Google has slammed an upcoming meeting of the International Telecommunications Union (ITU), set for Dec. 3 in Dubai, which the company says will give governments the chance to set new regulations without input from citizens and user advocacy groups.
"Only governments have a voice at the ITU," the company said. "This includes governments that do not support a free and open internet. Engineers, companies, and people that build and use the web have no vote."
The comments were posted to Google's new Take Action portal, as part of its #freeandopen campaign. The site encourages users to take part in governance efforts and make their voices heard through various campaigns aimed at stopping web censorship and takedown efforts.
Google has seen itself at the center of a number of government censorship and takedown efforts. The company recently disclosed that it had received some 20,000 requests for user data in the first six months of 2012, with the U.S. as the top applicant.
Google warned that meetings such as the ITU conferences could allow government organizations to side-step the democratic process and apply even tighter controls on the web behind closed doors. The ITU exists under the umbrella of the United Nations.
"Some proposals could permit governments to censor legitimate speech - or even allow them to cut off internet access," Google argued. "Other proposals would require services like YouTube, Facebook, and Skype to pay new tolls in order to reach people across borders.

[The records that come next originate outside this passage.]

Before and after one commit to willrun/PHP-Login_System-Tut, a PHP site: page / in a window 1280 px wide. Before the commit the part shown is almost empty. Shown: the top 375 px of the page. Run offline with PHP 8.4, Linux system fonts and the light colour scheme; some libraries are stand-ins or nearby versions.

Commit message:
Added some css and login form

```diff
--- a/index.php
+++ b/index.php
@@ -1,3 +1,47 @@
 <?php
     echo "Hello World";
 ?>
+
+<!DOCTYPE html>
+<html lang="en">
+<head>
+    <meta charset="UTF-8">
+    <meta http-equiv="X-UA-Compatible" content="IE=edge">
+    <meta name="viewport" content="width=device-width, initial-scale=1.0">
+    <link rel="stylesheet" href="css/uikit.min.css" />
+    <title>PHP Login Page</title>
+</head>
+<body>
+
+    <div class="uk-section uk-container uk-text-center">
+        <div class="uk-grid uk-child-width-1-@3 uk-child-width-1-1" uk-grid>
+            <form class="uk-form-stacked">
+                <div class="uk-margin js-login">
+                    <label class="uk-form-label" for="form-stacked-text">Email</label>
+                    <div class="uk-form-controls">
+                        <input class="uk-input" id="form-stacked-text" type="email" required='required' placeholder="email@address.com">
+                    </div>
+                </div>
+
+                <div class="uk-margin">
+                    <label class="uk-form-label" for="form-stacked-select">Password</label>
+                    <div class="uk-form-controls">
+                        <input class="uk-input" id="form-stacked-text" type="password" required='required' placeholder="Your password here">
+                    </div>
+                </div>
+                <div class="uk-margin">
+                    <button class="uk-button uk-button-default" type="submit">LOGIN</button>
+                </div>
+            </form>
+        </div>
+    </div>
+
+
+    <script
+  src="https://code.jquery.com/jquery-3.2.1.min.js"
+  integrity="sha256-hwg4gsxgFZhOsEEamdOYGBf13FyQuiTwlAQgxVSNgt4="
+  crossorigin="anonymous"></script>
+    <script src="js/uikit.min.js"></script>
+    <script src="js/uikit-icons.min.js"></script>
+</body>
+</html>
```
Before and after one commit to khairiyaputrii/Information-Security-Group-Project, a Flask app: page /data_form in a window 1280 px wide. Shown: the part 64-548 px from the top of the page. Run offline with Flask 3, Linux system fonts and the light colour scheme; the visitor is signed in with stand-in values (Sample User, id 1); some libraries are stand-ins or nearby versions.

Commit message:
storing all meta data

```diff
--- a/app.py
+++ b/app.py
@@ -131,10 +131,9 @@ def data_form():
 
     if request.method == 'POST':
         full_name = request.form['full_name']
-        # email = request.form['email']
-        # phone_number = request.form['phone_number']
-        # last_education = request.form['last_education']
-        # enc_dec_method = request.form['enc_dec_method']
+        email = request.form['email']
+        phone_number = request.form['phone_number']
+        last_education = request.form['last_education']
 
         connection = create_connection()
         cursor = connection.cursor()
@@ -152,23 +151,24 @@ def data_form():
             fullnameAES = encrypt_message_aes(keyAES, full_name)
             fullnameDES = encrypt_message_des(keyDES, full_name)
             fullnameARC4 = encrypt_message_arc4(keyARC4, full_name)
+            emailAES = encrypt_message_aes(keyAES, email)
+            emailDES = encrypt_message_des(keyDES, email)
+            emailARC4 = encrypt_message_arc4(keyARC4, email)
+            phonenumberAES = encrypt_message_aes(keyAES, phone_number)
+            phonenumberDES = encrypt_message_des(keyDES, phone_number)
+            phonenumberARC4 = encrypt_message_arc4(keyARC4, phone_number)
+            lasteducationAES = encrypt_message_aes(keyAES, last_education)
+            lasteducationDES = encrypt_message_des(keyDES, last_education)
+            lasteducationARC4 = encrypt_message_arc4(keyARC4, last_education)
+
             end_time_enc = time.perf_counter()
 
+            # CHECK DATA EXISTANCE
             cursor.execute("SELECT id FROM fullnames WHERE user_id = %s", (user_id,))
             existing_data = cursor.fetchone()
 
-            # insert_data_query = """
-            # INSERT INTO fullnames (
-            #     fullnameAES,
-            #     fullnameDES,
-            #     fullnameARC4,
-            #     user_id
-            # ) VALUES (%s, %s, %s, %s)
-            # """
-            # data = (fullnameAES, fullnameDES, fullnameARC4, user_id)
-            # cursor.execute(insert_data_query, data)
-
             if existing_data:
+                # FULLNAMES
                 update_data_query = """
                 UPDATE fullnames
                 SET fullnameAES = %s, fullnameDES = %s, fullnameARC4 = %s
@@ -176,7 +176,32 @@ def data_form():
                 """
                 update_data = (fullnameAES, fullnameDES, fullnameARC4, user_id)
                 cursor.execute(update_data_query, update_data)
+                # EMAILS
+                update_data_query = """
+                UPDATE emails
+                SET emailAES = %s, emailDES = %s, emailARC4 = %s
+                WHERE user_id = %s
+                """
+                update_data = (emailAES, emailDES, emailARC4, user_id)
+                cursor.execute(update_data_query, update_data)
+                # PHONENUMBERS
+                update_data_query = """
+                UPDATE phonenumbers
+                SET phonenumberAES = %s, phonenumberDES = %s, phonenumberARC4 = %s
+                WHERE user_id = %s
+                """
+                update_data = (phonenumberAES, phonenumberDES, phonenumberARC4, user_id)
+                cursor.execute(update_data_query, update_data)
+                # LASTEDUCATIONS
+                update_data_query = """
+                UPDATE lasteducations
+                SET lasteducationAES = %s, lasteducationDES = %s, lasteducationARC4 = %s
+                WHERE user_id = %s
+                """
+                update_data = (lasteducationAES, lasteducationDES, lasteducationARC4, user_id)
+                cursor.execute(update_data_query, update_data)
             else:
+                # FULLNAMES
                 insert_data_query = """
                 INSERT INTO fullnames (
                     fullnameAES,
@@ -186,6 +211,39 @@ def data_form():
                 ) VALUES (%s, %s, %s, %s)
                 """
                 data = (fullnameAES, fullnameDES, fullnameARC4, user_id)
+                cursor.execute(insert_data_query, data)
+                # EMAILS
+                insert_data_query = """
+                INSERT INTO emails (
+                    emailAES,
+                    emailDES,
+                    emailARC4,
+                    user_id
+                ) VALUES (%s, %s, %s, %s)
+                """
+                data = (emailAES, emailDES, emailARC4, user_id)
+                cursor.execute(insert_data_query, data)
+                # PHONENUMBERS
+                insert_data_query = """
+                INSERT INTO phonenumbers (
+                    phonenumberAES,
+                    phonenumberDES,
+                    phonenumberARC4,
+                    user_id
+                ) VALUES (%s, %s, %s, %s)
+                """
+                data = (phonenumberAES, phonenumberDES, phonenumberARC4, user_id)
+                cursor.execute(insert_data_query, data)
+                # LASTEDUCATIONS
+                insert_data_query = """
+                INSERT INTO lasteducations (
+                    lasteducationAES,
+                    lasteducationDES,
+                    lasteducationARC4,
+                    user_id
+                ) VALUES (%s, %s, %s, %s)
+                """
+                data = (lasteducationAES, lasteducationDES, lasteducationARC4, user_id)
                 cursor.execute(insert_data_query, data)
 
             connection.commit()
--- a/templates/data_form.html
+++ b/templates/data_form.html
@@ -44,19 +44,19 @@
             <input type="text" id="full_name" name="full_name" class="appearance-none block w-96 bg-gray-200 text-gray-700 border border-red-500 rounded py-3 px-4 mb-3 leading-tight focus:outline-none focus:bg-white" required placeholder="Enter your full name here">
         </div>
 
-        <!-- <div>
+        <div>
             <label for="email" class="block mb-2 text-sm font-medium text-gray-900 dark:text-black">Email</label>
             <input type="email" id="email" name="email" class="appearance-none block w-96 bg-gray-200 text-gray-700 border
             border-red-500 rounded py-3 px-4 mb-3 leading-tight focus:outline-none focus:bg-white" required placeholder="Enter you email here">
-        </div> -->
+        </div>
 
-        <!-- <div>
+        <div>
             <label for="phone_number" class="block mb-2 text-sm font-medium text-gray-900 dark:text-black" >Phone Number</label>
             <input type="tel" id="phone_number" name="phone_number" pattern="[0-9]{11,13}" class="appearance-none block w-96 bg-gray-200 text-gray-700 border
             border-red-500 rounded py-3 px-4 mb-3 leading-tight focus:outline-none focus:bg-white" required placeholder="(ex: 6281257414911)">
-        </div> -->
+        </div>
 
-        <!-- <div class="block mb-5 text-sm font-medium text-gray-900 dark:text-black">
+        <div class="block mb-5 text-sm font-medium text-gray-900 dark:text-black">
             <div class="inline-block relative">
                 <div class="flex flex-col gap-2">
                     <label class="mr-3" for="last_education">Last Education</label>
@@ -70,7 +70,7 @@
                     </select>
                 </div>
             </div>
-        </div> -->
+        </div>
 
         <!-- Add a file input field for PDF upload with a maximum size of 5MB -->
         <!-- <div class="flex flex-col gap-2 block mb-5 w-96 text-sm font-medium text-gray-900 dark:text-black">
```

This could limit access to information - particularly in emerging markets."
The ITU refuted the idea that they want to increase censorship and regulate the Internet in a blog post:
Google has also incorrectly stated, on its official website, that governments alone, working behind closed doors, should not direct the Internet’s future.
The so-called closed-door meeting is however inclusive of 193 national delegations which are participating in WCIT-12. In addition, ITU is pleased to note that private sector companies and civil society organizations have registered to attend WCIT-12 in large numbers.
The United States, where Google itself is headquartered, has confirmed more than 125 people in its delegation to WCIT-12, with a large majority of these delegates representing the private sector and civil society.
It is interesting to note that Google representatives are part of the United States delegation.
Meanwhile, the European Parliament is so concerned that it passed a resolution opposing any ITU assertion that it should control the Internet, the Inquirer reported.